Major General STEELE PRICE,
C. S. Army:
GENERAL: Lieutenant Graves, C. S. Army, with forty enlisted men, bearers of flag of truce, arrived here on the 20th instant from escorting Colonel Harding and prisoners captured by you at Glasgow to Boonville. The escort to this flag was clothed in our uniform. I have always adopted as a rule, necessary for my own protection, that soldiers of your army captured in our uniform, should be treated as spies. The necessity of this rule must be obvious to you. I cannot object to your deceive me. I have not interfered with Lieutenant Graves, for he was protected by the flag he carried. I am not unmindful, general, of your humanity and courtesy toward Federal prisoners in times past, but I consider it my duty to express my regret that you permitted this practice, which exposes your men to the rigorous punishment demanded by military prudence as a protection against surprise. Permit me also, general, to express my surprise and regret that you have allowed to associate with your troops bands of Missouri guerrillas, without principle or feeling of nationality, whose record is stained with crimes at which humanity shudders. It is unnecessary to enumerate what these crimes are. The newspapers have not exaggerated. You and I, general, have tried to conduct this war in accordance with the highest dictates of humanity and the laws of war among civilized nations. I hope the future will make no change in this respect.
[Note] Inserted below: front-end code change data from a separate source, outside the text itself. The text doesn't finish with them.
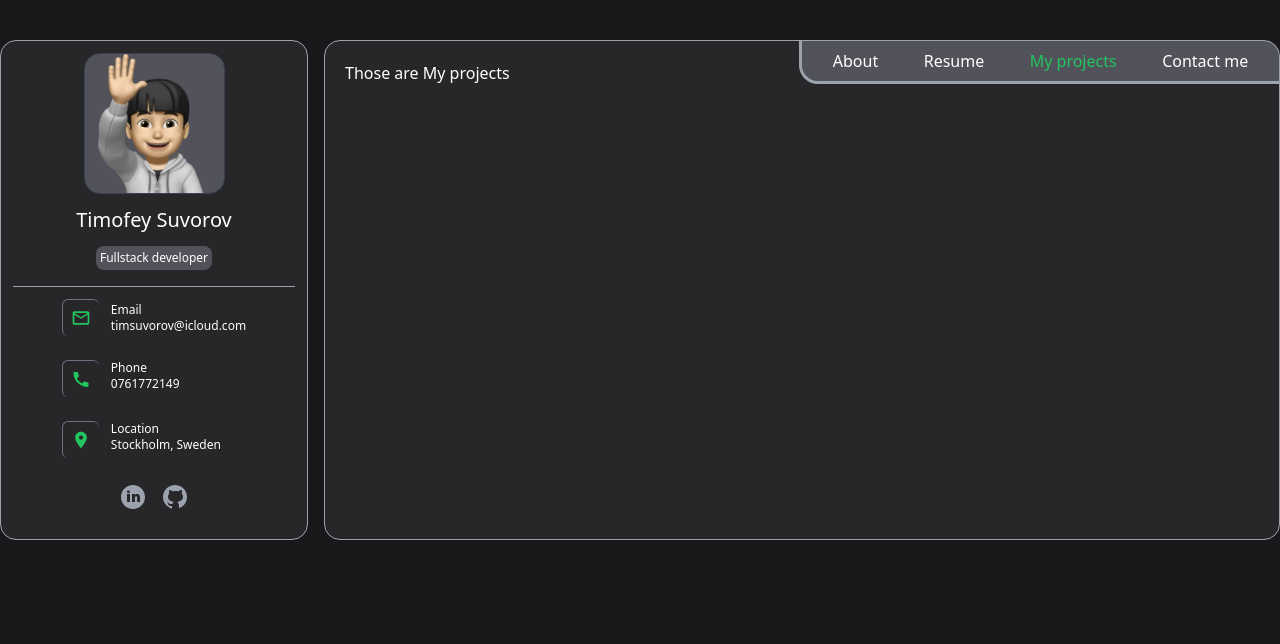
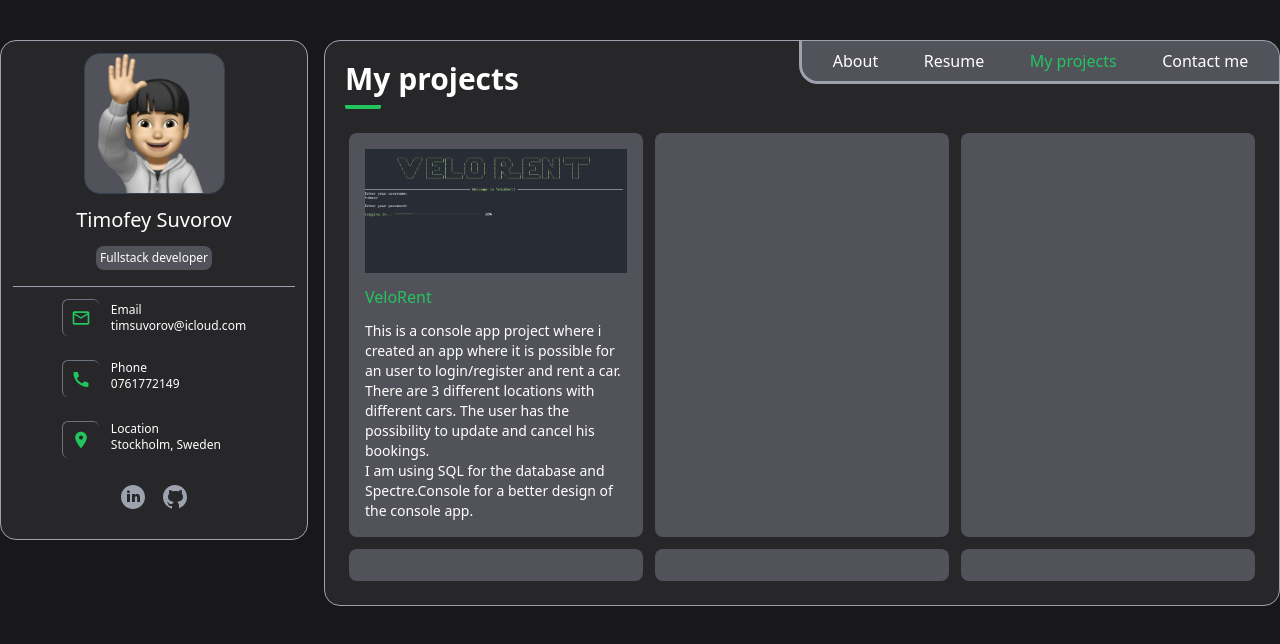
Before and after one commit to timsuv/myPortfolio, a React (Vite) app: page /projects in a window 1280 px wide. Shown: the top 644 px of the page. Built offline with nearby package versions, Linux system fonts and the light colour scheme.

Commit message:
my projects card fixed :rocket:

```diff
--- a/src/components/Navbar.tsx
+++ b/src/components/Navbar.tsx
@@ -1,4 +1,4 @@
-import { Link, NavLink } from "react-router-dom";
+import { NavLink } from "react-router-dom";
 
 export const Navbar = () => {
   return (
--- a/src/pages/MyProjects.tsx
+++ b/src/pages/MyProjects.tsx
@@ -1,8 +1,31 @@
+import VeloRent from "../img/VeloRent.png";
 
 export const MyProjects = () => {
-  return (
-    <div>
-      <h2>Those are My projects</h2>
+  return (<>
+   <div className="heading">
+      <h2 >My projects</h2>
     </div>
+    <div className="p-1 gap-3 grid grid-cols-3 mt-5">
+      <div className="card">
+        <img src={VeloRent} alt="" />
+        <h1 className="text-green-500">VeloRent</h1>
+        <p className="text-sm">This is a console app project where i created an app where it is possible for an user to login/register
+          and rent a car. There are 3 different locations with different cars. The user has the possibility
+          to update and cancel his bookings. <br />I am using SQL for the database and Spectre.Console for a better
+          design of the console app.
+
+        </p>
+      </div>
+      <div className="card"></div>
+      <div className="card" ></div>
+      <div className="card"></div>
+      <div className="card"></div>
+      <div className="card"></div>
+
+
+    </div>
+
+  </>
+
   )
 }
--- a/src/style/base.css
+++ b/src/style/base.css
@@ -1,7 +1,9 @@
-
 .heading{
     @apply text-3xl font-bold border-b-4 rounded-sm border-green-500 w-9 whitespace-nowrap pb-2;
 }
 .active{
     @apply text-green-500
 }
+.card{
+    @apply bg-zinc-600  rounded-lg p-4 flex flex-col gap-3;
+}
```
Also changed, not shown: src/img/VeloRent.png (added).
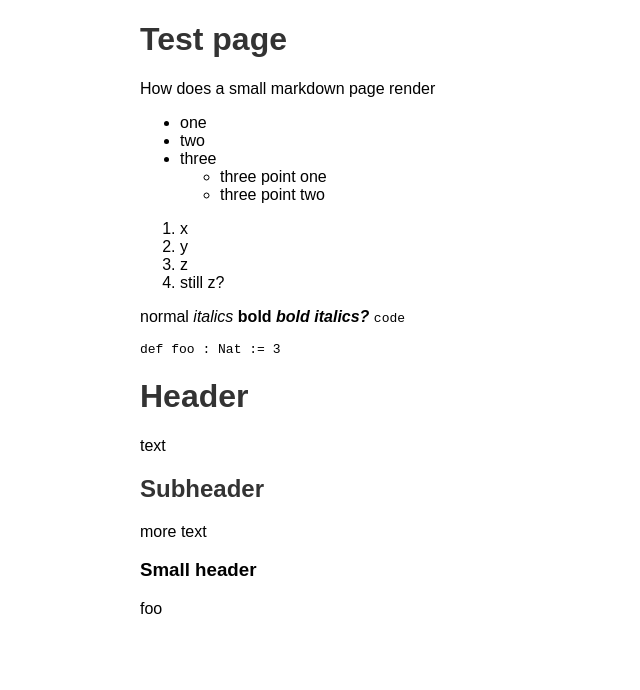
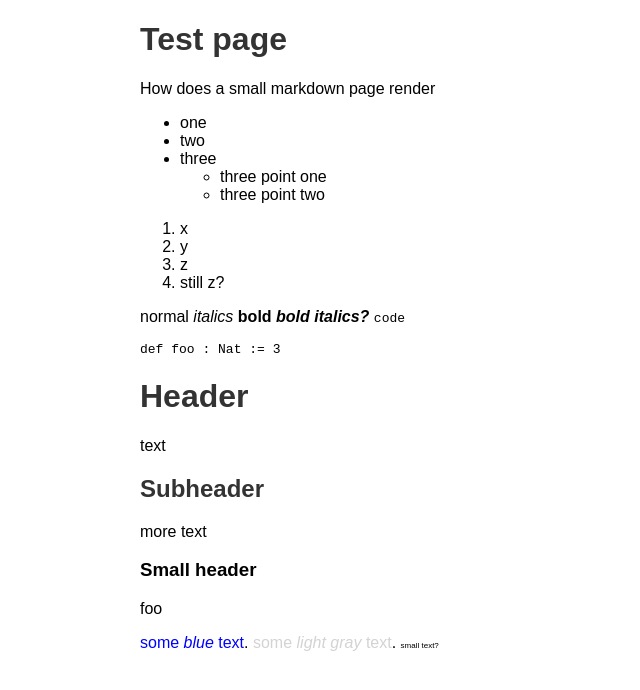
Before and after one commit to fpvandoorn/fpvandoorn.github.io, a Jekyll site: the page built from test.md, in a window 1280 px wide. Shown: the top 690 px of the page, without its empty margins (0-640 px from the left). Built offline with Jekyll 4.4.1, drawn with Linux system fonts in a browser that asks for light colours; our own code applies the rules of GitHub Pages for plain Markdown files.

Commit message:
test some html tags

```diff
--- a/test.md
+++ b/test.md
@@ -30,3 +30,7 @@ more text
 ### Small header
 
 foo
+
+<span style="color:blue">some *blue* text</span>.
+<span style="color:lightgray">some *light gray* text</span>.
+<span style="font-size: .5rem">small text?</span>
```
I am, general, very respectfully, your obedient servant,
W. S. ROSECRANS,